In the dozen inter-religious events I have attended in the last few years, this was the first time we have encountered hostility – and boy did it come strong. Thankfully, we only had to endure about 10 minutes of wild-eyed, out-of-context, unhinged questions – although it seemed like it lasted an hour. The members of the clergy did a great job of extending their answers – sort of like the 4-corners offense in basketball lingo. The event came to a close and the Dr. Eppinger thanked everything for coming.
At this point, I didn’t know if I would have to play the role of secret service agent, and exit – stage left. Would this be the moment where the crowd joins up with Goldberg’s crew and starts screaming “Go back to where you came from”? But a funny thing happened – instead of being taunted with jeers, chants and madness – we were greeted by hugs, handshakes and gestures of goodwill streamed from the majority of the crowd. The Tea Party reps were still looking for a confrontation after the event was over, but their hostility was completely overshadowed by the warmth and compassion from the rest of the attendees. As the angry Tea Party lady peered in the distance, the rabbi asked us – “You have time to go to lunch?” We obliged the rabbi on his offer, much to the chagrin of our counterparts.
For the hour and a half that we sat in the auditorium, the question “what are we doing here?” kept resonating in my mind. It was impossible to shake the feeling that we were on the road to accomplishing nothing but increasing our anxiety levels. But as we are taught in our faith, if you approach a potentially negative situation with the best of intentions – there is always a positive that will arise from it. Thankfully, the ensuing lunch with the rabbi opened up such positive avenues. After leaving the tension of the previous environment, it was great to just sit down and have meaningful dialogue with another member of the faith-based community. In this brief but meaningful conversation, we were able to discuss myths and misconceptions about our respective faiths along with the organizations that we represent.

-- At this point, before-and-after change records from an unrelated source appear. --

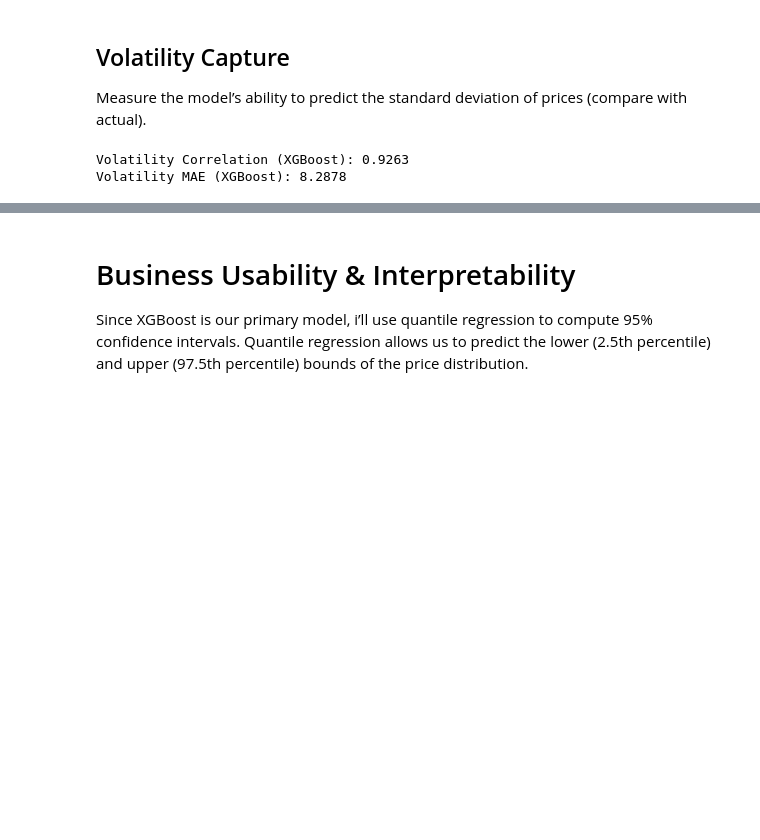
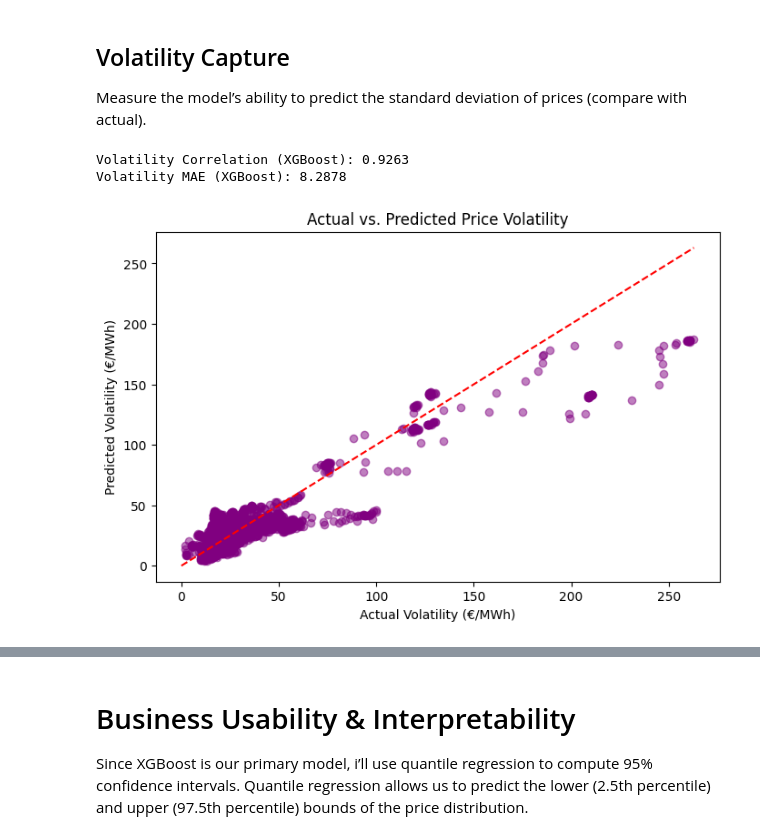
Before and after one commit to apostleoffinance/Energy-Price-Forecast, a Jupyter notebook: Notebooks/04_forecast_model.ipynb, the cells around one changed output, grey strips where cells are left out. Saved outputs shown, nothing was run; the diff lists cells and outputs as text; code cells hidden in the pictures; blank space fills up the shorter version.

```diff
--- a/Notebooks/04_forecast_model.ipynb
+++ b/Notebooks/04_forecast_model.ipynb
@@ -551,17 +563,26 @@ Measure the model’s ability to predict the standard deviation of prices (compa
 # %%
 # Compute rolling standard deviation (24-hour window)
 window = 24
 actual_volatility = y_test.rolling(window=window).std().dropna()
 pred_volatility = pd.Series(y_pred_xgb, index=y_test.index).rolling(window=window).std().dropna()
 
 # Calculate the correlation between actual and predicted volatility
 volatility_correlation = actual_volatility.corr(pred_volatility)
 
 # Calculate the mean absolute error of volatility predictions
 volatility_mae = np.mean(np.abs(actual_volatility - pred_volatility))
 
 print(f"Volatility Correlation (XGBoost): {volatility_correlation:.4f}")
 print(f"Volatility MAE (XGBoost): {volatility_mae:.4f}")
+
+plt.figure(figsize=(8, 5))
+plt.scatter(actual_volatility, pred_volatility, alpha=0.5, color='purple')
+plt.plot([0, actual_volatility.max()], [0, actual_volatility.max()], 'r--')  # Diagonal line
+plt.title('Actual vs. Predicted Price Volatility')
+plt.xlabel('Actual Volatility (€/MWh)')
+plt.ylabel('Predicted Volatility (€/MWh)')
+plt.show()
 # %% [output]
 Volatility Correlation (XGBoost): 0.9263
 Volatility MAE (XGBoost): 8.2878
+[figure, added]
```
Also changed, not shown: parts of 10 cells of this notebook, 2 other files.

More importantly, we all reached the conclusion that while interfaith events are great and have their place, the more important work will be “hands-on” and educating our communities on a grassroots level. As many activists and clergy who have participated in interfaith events have said before, we shouldn’t be trained to just “tolerate” each other. Its time to transcend those lines and advance the conversation past the uncomfortable smiles, selective hearing, and simply going back to business as usual after the event is over. Thankfully, with the relationships we forged on this day, there is definitely hope for a greater and more meaningful level of participation in the future. And while the detractors attempted to steer this event off the tracks, they actually helped strengthen the bond between faith leaders, and ensure that we will work together to defeat the forces of hate and intolerance.